"D" is for Jenny Diver
|Picture was found on – http://john-adcock.blogspot.com|
Jenny was born as Mary Young around 1700 in Ireland. She was the illegitimate daughter of a lady’s maid who, after being forced to leave her job, gave birth to Jenny in a brothel. At age 10, Jenny was taken in by a gentlewoman who sent her to school where she learned needlework and to read and write. Once she had mastered needlework, she moved to London to become a seamstress. There she met the leader of a gang of pickpockets and learned the skills of a street criminal so well she soon became their leader.
Though she was caught several times, imprisoned in Newgate, and sent to the American colonies, she managed to return to London under assumed names. Eventually at the age of about 40, her luck ran out, and she was caught and put on trial for street robbery.
The following description is from The Chronicles of Crime or The New Newgate Calendar. v. 1/2, by Camden Pelham:
After conviction she appeared to have a due sense of the awful situation in which she was placed; and employing a great part of her time in devotion, she repented sincerely of the course of iniquity in which she had so long persisted. On the day preceding that of her execution, she sent for the woman who nursed her child, which was then about three years old, and saying that there was a person who would pay for its maintenance, she earnestly entreated that it might be carefully instructed in the duties of religion. On the following morning she appeared to be in a serene state of mind. The preparations in the press-yard for a moment shook her fortitude, but her spirits were soon again tolerably composed. She was conveyed to Tyburn in a mourning-coach, being attended by a clergyman, to whom she declared her firm belief in the principles of the Protestant Church. Her remains were, at her own desire, buried in St. Pancras churchyard. Her execution took place on the 18th March, 1740, when she was hanged from London's Tyburn Tree.

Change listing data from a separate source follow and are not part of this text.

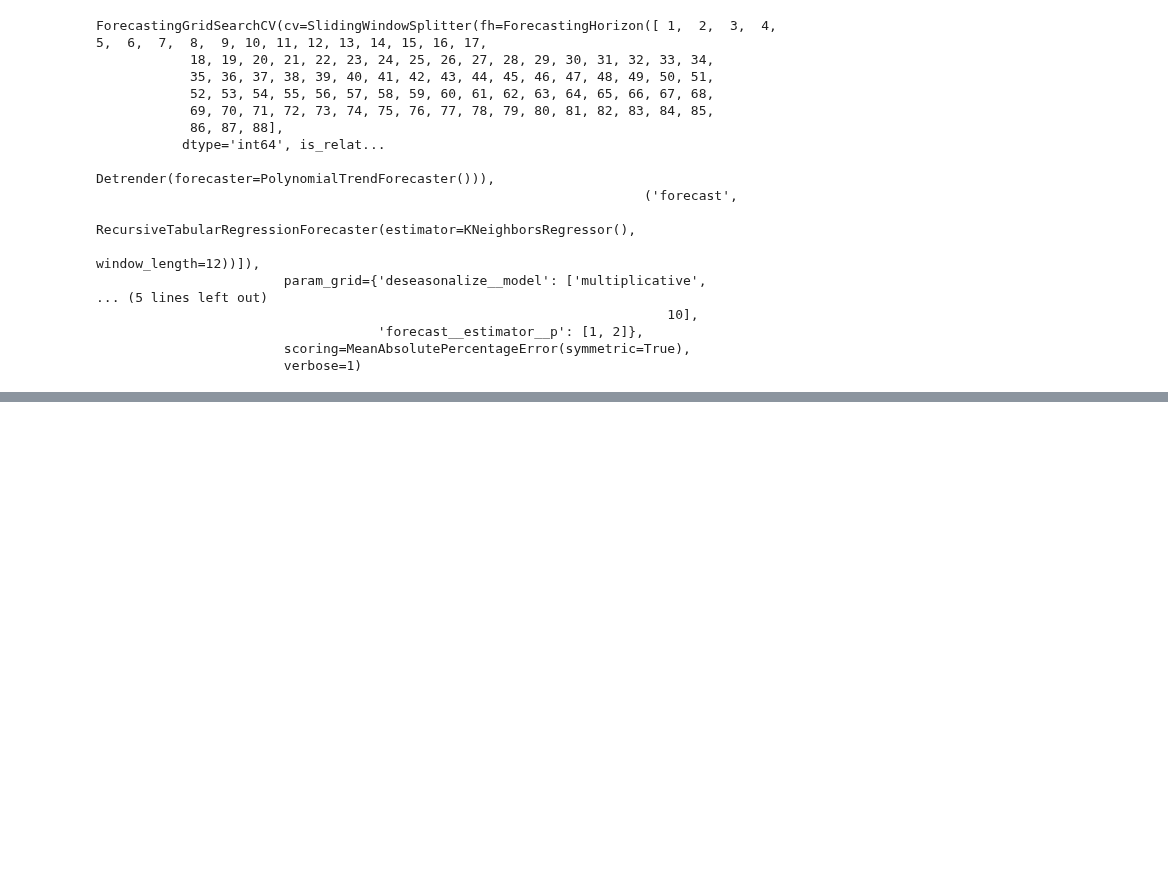
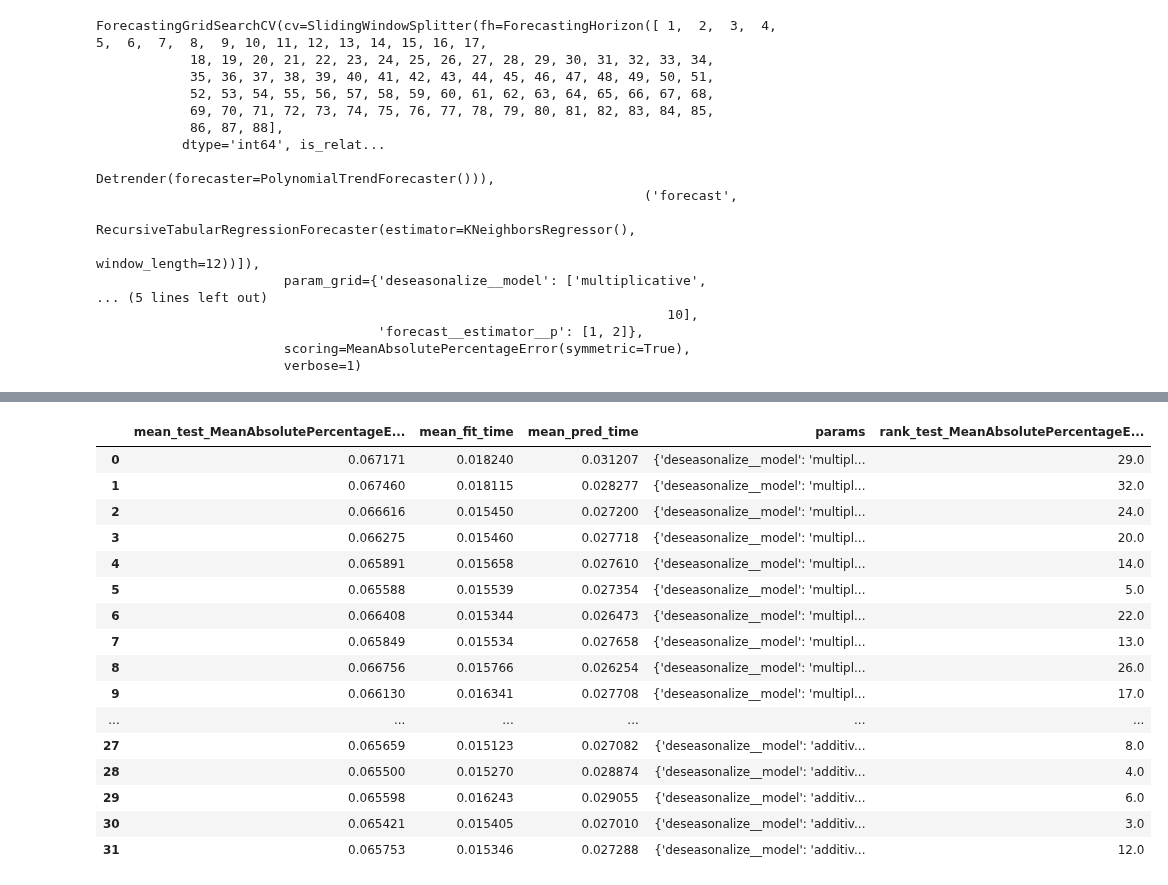
Before and after one commit to LaurbergMJ/TimeSeriesAnalysisWithPythonCookbook, a Jupyter notebook: Ch12.ipynb, the cells around one changed output, grey strips where cells are left out. Saved outputs shown, nothing was run; the diff lists cells and outputs as text; code cells hidden in the pictures; blank space fills up the shorter version.

```diff
--- a/Ch12.ipynb
+++ b/Ch12.ipynb
@@ -915,0 +942,20 @@ ForecastingGridSearchCV(cv=SlidingWindowSplitter(fh=ForecastingHorizon([ 1,  2,
+# %%
+grid_csv.cv_results_
+# %% [output]
+|  | mean_test_MeanAbsolutePercentageE... | mean_fit_time | mean_pred_time | params | rank_test_MeanAbsolutePercentageE... |
+| 0 | 0.067171 | 0.018240 | 0.031207 | {'deseasonalize__model': 'multipl... | 29.0 |
+| 1 | 0.067460 | 0.018115 | 0.028277 | {'deseasonalize__model': 'multipl... | 32.0 |
+| 2 | 0.066616 | 0.015450 | 0.027200 | {'deseasonalize__model': 'multipl... | 24.0 |
+| 3 | 0.066275 | 0.015460 | 0.027718 | {'deseasonalize__model': 'multipl... | 20.0 |
+| 4 | 0.065891 | 0.015658 | 0.027610 | {'deseasonalize__model': 'multipl... | 14.0 |
+| 5 | 0.065588 | 0.015539 | 0.027354 | {'deseasonalize__model': 'multipl... | 5.0 |
+| 6 | 0.066408 | 0.015344 | 0.026473 | {'deseasonalize__model': 'multipl... | 22.0 |
+| 7 | 0.065849 | 0.015534 | 0.027658 | {'deseasonalize__model': 'multipl... | 13.0 |
+| 8 | 0.066756 | 0.015766 | 0.026254 | {'deseasonalize__model': 'multipl... | 26.0 |
+| 9 | 0.066130 | 0.016341 | 0.027708 | {'deseasonalize__model': 'multipl... | 17.0 |
+| ... | ... | ... | ... | ... | ... |
+| 27 | 0.065659 | 0.015123 | 0.027082 | {'deseasonalize__model': 'additiv... | 8.0 |
+| 28 | 0.065500 | 0.015270 | 0.028874 | {'deseasonalize__model': 'additiv... | 4.0 |
+| 29 | 0.065598 | 0.016243 | 0.029055 | {'deseasonalize__model': 'additiv... | 6.0 |
+| 30 | 0.065421 | 0.015405 | 0.027010 | {'deseasonalize__model': 'additiv... | 3.0 |
+| 31 | 0.065753 | 0.015346 | 0.027288 | {'deseasonalize__model': 'additiv... | 12.0 |
```
Also changed, not shown: parts of 6 cells of this notebook.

My novel, Laurel, will be released January 12, 2015, by Lighthouse Publishing of the Carolinas.